I understand why some people might want the behavior (return with inf or NaN etc in arrays rather than get an exception).
Let's ask some basic questions. Having done such an operation, how do I tell if I have any errant values in the result? For example, what can I compare x[i] to, in order to know if it is invalid? We have had several requests for full support of IEEE but nobody knows how to do it portably, as far as I know.
I resist bringing back fastumath because I wonder if it really would work portably, I don't know the answers to the simpleest questions like the above, and if it would I know that it made people reluctant to fix bugs or add new functions because they would have to do it twice. Adding a new function already requires something like five different places to fix.
Using optional package MA, a user *can* achieve the goal you desire. For example, if x and y are numpy arrays, and I want to divide them without possibility of error, I can do:
z = MA.masked_array(x) / MA.masked_array(y) if MA.getmask(z) is not None: print "Your operation failed in one or more components"
The masked_array constructor does not copy its argument. (MAs mix with Numerics and scalars, so one of the masked_array calls above could be omitted.)
From a Windows session:
[ 1.#INF0000e+000, 2.00000000e+000, 1.50000000e+000, 1.33333333e+000,]
[-- ,2.0 ,1.5 ,1.33333333333 ,]
[-- ,-- ,0.0 ,1.0 ,]

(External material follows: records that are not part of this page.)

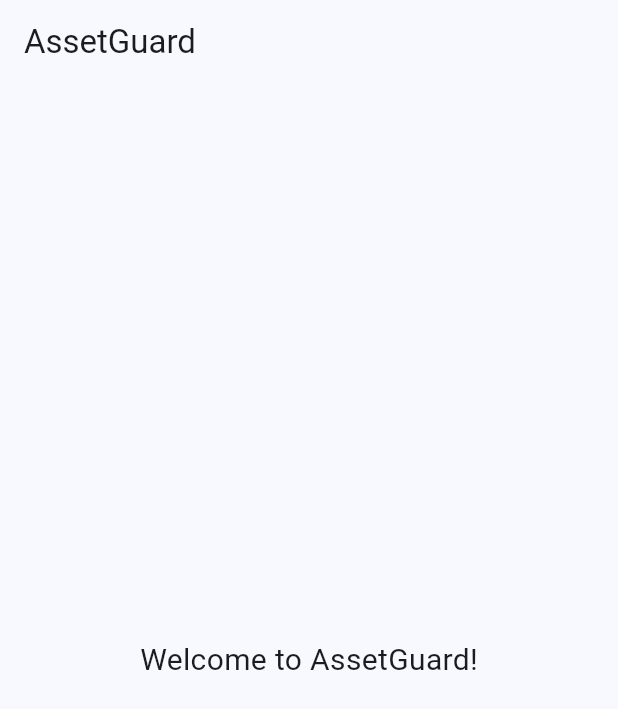
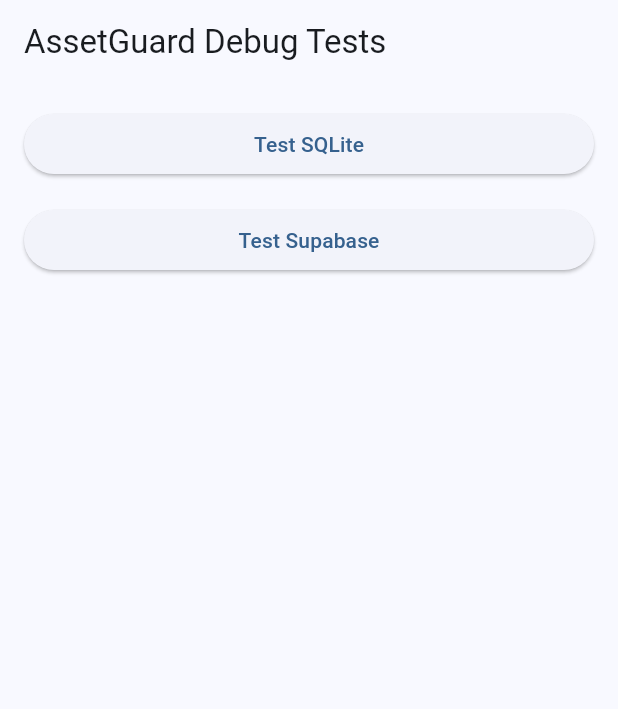
Before and after one commit to ShaneannX/AssertGuard_app, a Flutter app: the screen it shows after launch, on a phone screen of 412 x 824 dp. Shown: the top 709 px of the screen. Run offline on Flutter 3.47's test engine with Material 3 defaults, Android fonts, the phone set to English and light mode, and no system bars; our stand-ins replace drift, flutter_dotenv, supabase_flutter; accounts and stored records are empty; generated files the repository leaves out were written again.

Commit message:
Have added Supabase database and a front end to test local db and supabase connection is working okay.

```diff
--- /dev/null
+++ b/devtools_options.yaml
@@ -0,0 +1,3 @@
+description: This file stores settings for Dart & Flutter DevTools.
+documentation: https://docs.flutter.dev/tools/devtools/extensions#configure-extension-enablement-states
+extensions:
--- a/lib/data/local/sqlLite_database.dart
+++ b/lib/data/local/sqlite_database.dart
@@ -8,15 +8,18 @@
 import 'tables/inspection_items.dart';
 import 'tables/attachments.dart';
 
-part 'sqlLite_database.g.dart';
+part 'sqlite_database.g.dart';
+
+LazyDatabase _openConnection() {
+  return LazyDatabase(() async {
+    final dir = await getApplicationDocumentsDirectory();
+    final file = File(p.join(dir.path, 'assetguard.db'));
+    return NativeDatabase(file);
+  });
+}
 
 @DriftDatabase(
-  tables: [
-    Users,
-    Jobs,
-    InspectionItems,
-    Attachments
-  ],
+  tables: [Users, Jobs, InspectionItems, Attachments],
 )
 class AppDatabase extends _$AppDatabase {
   AppDatabase() : super(_openConnection());
@@ -24,11 +27,3 @@
   @override
   int get schemaVersion => 1;
 }
-
-LazyDatabase _openConnection() {
-  return LazyDatabase(() async {
-    final dir = await getApplicationDocumentsDirectory();
-    final dbPath = p.join(dir.path, 'assetguard.db');
-    return NativeDatabase(File(dbPath));
-  });
-}
--- a/lib/main.dart
+++ b/lib/main.dart
@@ -1,6 +1,19 @@
 import 'package:flutter/material.dart';
+import 'package:flutter_dotenv/flutter_dotenv.dart';
+import 'package:supabase_flutter/supabase_flutter.dart';
 import 'app.dart';
 
-void main() {
+void main() async {
+  WidgetsFlutterBinding.ensureInitialized();
+
+  await dotenv.load(fileName: ".env");
+
+  print("URL: ${dotenv.env["SUPABASE_URL"]}");
+  print("URL: ${dotenv.env["SUPABASE_ANON_KEY"]}");
+  await Supabase.initialize(
+    url: dotenv.env['SUPABASE_URL']!,
+    anonKey: dotenv.env['SUPABASE_ANON_KEY']!,
+  );
+
   runApp(const AssetGuardApp());
 }
--- a/lib/screens/home_screen.dart
+++ b/lib/screens/home_screen.dart
@@ -1,19 +1,63 @@
 import 'package:flutter/material.dart';
+import 'package:assetguard_app/data/local/sqlite_database.dart';
+import 'package:supabase_flutter/supabase_flutter.dart';
 
 class HomeScreen extends StatelessWidget {
   const HomeScreen({super.key});
 
   @override
   Widget build(BuildContext context) {
+    final db = AppDatabase();
+    final supabase = Supabase.instance.client;
+
     return Scaffold(
-      appBar: AppBar(
-        title: const Text('AssetGuard'),
-      ),
-      body: const Center(
-        child: Text(
-          'Welcome to AssetGuard!',
-          style: TextStyle(fontSize: 20),
-        ),
+      appBar: AppBar(title: const Text('AssetGuard Debug Tests')),
+      body: ListView(
+        padding: const EdgeInsets.all(16),
+        children: [
+          ElevatedButton(
+            onPressed: () async {
+              try {
+                // Insert into SQLite
+                // await db.into(db.jobs).insert(
+                //   JobsCompanion.insert(
+                //     id: 'job_test',
+                //     userId: 'user_1',
+                //     title: 'SQLite Test Job',
+                //     createdBy: 'system',
+                //     updatedBy: 'system',
+                //     createdAt: DateTime.now(),
+                //     updatedAt: DateTime.now(),
+                //     syncStatus: 'pending',
+                //   ),
+                // );
+
+                final result = await db.select(db.jobs).get();
+                print('SQLite OK — rows: ${result.length}');
+                print(result);
+              } catch (e) {
+                print('SQLite ERROR: $e');
+              }
+            },
+            child: const Text('Test SQLite'),
+          ),
+          const SizedBox(height: 16),
+          ElevatedButton(
+            onPressed: () async {
+              try {
+                final response = await supabase
+                    .from('users')
+                    .select()
+                    .limit(1);
+
+                print('Supabase OK — $response');
+              } catch (e) {
+                print('Supabase ERROR: $e');
+              }
+            },
+            child: const Text('Test Supabase'),
+          ),
+        ],
       ),
     );
   }
```
Also changed, not shown: pubspec.yaml (+7 -46 lines), lib/data/local/sqlite_database.g.dart, pubspec.lock, 6 other files.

I realize this isn't exactly what you had in mind, and it is more expensive than just letting it rip, but it is reliable and portable. With the infs and Nans, I'm not sure what you can do with the answer other than print it. It does place the burden on the programmer to distinguish cases where he wants to survive a divide by zero from those where he does not, but in my mind that is a good thing.